You should develop the habit of communicating to your patient that you will knock yourself out to find that answer, even if it means calling a colleague or sending the patient to someone else for a consult.
TR: Who were some of your clinician role models, and what qualities did you admire in these individuals?
Dr. Weisman: I had three amazing mentors. Nathan Zvaifler taught me the scholarly approach to the patient (Do studies or experience support, or not support, your decision?), and he influenced me greatly by always asking, ‘What is the mechanism for why this is happening?’ In addition, he showed me his personal commitment to patient care above all else, in spite of his many other roles as a scientist/leader. He never asked us to do something regarding patient care that he wouldn’t do himself.
Eric Bywaters, just by his very presence, taught me how an inquiring and creative mind never left anything on the table for others to figure out.
Finally, in 1973, my Navy colleague, the chief of orthopedic surgery at Naval Hospital Camp Pendleton, looked me straight in the eye and said, “Michael, my job is to take orthopedic residents and make them into orthopedic surgeons.” He was the embodiment of the saying that the secret to patient care is caring for the patient.
TR: What are some habits a fellow in training or junior rheumatologist can incorporate into daily practice to build on their skills as a clinician?
Dr. Weisman: First and foremost, you have to communicate to the patient that you care, you will be there for them, and you will not leave any stones unturned even if it means changing direction. You must figure out what the patient’s expectations are as soon as you can, even if it is just reassurance. As rheumatologists, you will see patients where the answer is not immediately apparent, and it takes time to figure it out. The patient has to be comfortable waiting for an answer. You should develop the habit of communicating to your patient that you will knock yourself out to find that answer, even if it means calling a colleague or sending the patient to someone else for a consult.
I would also advocate for the concept of always saying ‘yes’ when asked for help by a colleague, such as ‘Can you see this patient?’ or ‘Can you see this patient tomorrow?

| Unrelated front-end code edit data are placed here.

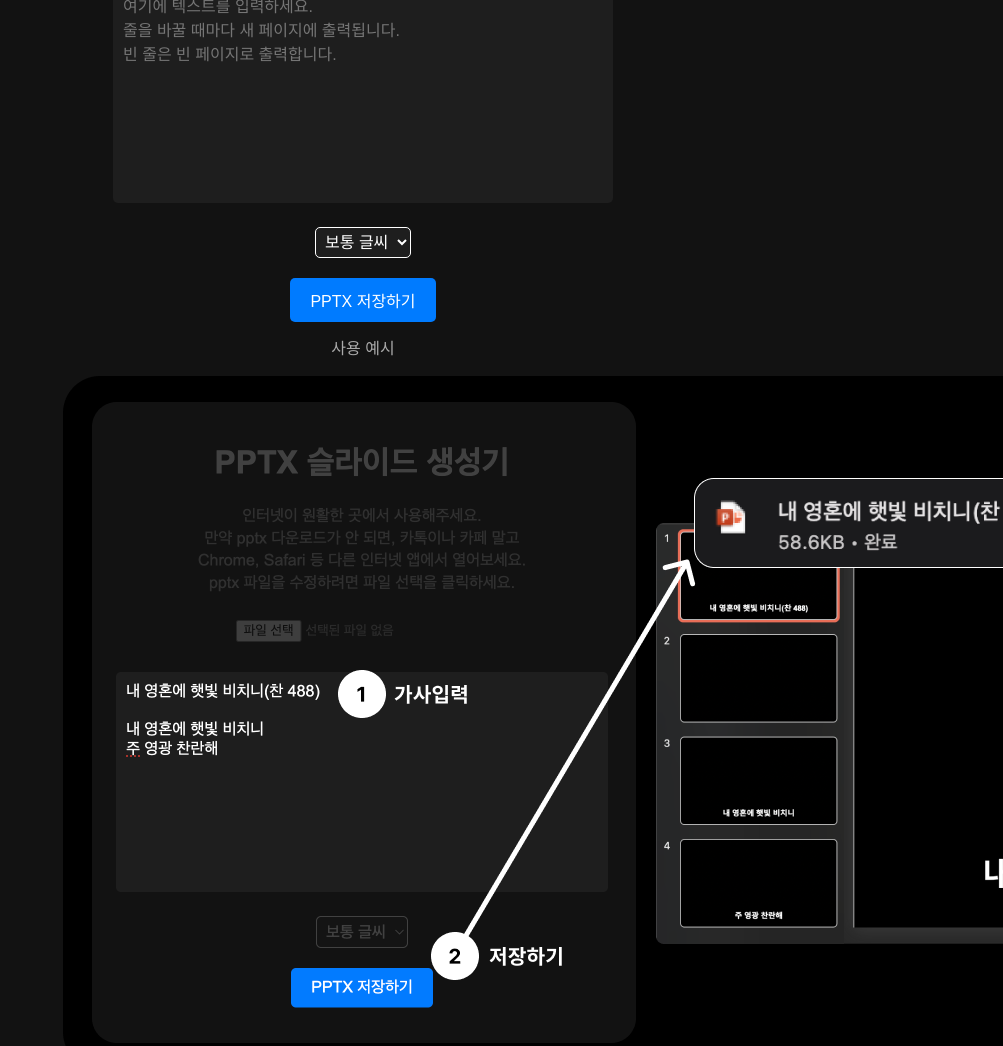
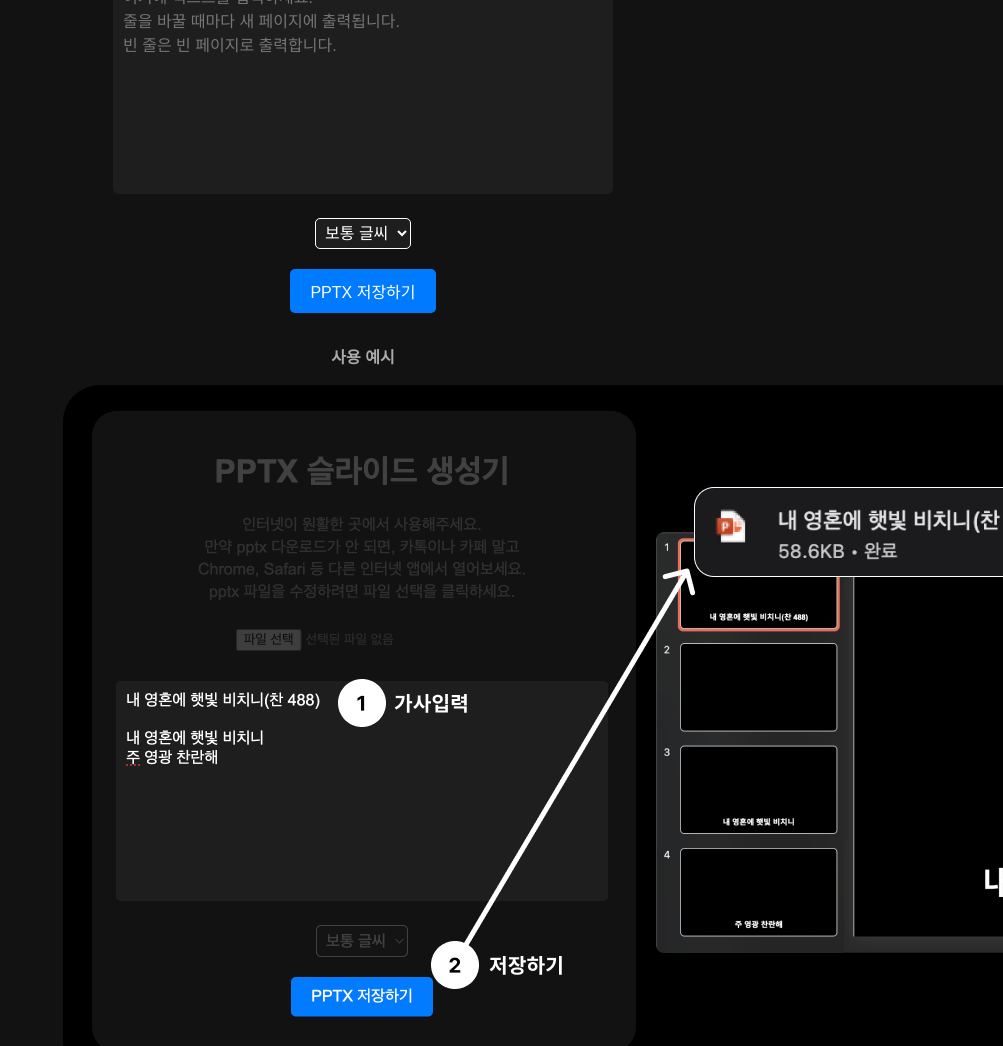
Before and after one commit to Real-Moomin/subtitle, a plain HTML site: page index.html in a window 1280 px wide. Shown: the top 1046 px of the page, without its empty margins (277-1280 px from the left). Drawn offline with nearby package versions, Linux system fonts and the light colour scheme.

Commit message:
Update index.html

```diff
--- a/index.html
+++ b/index.html
@@ -84,7 +84,8 @@
     <option value="24" selected>보통 글씨</option>
   </select><br>
   <button id="generateBtn">PPTX 저장하기</button>
-  <p>사용 예시</p>
+      <br><br>
+  <p><b>사용 예시</b></p>
       <img src="manual.png">
 </div>
   <script>
```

I think they are sick.’ At the end of the day, you are making a difference to that other doctor, who is under pressure, and there is normally a good reason why that referring doctor was stressed about this patient to begin with. In always saying yes, you help the patient and the referring physician, and you help establish friendships and healthy professional relationships for colleagues at your institution and beyond.
TR: What lessons have you learned from patients that have contributed to your own growth as a clinician?
Dr. Weisman: An important thing I have learned from patients is that we must not let anything interfere with the optimal care for the patient. Even if you have to be blunt and direct with the patient, they will always appreciate the truth (because it is the right thing to do), and I have recognized the patient’s medical interests come first. The patient wants to feel as if they are the only patient you will see that day, so don’t do anything that will undermine that assumption. It is that respect from the patient that builds the trust critical to our role as a doctor.
TR: Can you describe what being named a Master of the ACR has meant to you on a personal level?
Dr. Weisman: It made me feel old. But, on a more serious note, it made me feel valued by my colleagues, and it made me satisfied about my career. We always realize that we don’t get to do everything we want to do in our professional lives, but this took away those anxieties and allowed me to feel respected. In academia, it is not about money, it’s about respect. When you start out, you never think you will have an opportunity to reach this accomplishment, and it was very special for me to do so as part of my career.
Jason Liebowitz, MD, completed his fellowship in rheumatology at Johns Hopkins University, Baltimore, where he also earned his MD. He is currently in practice with Arthritis, Rheumatic & Back Disease Associates, New Jersey.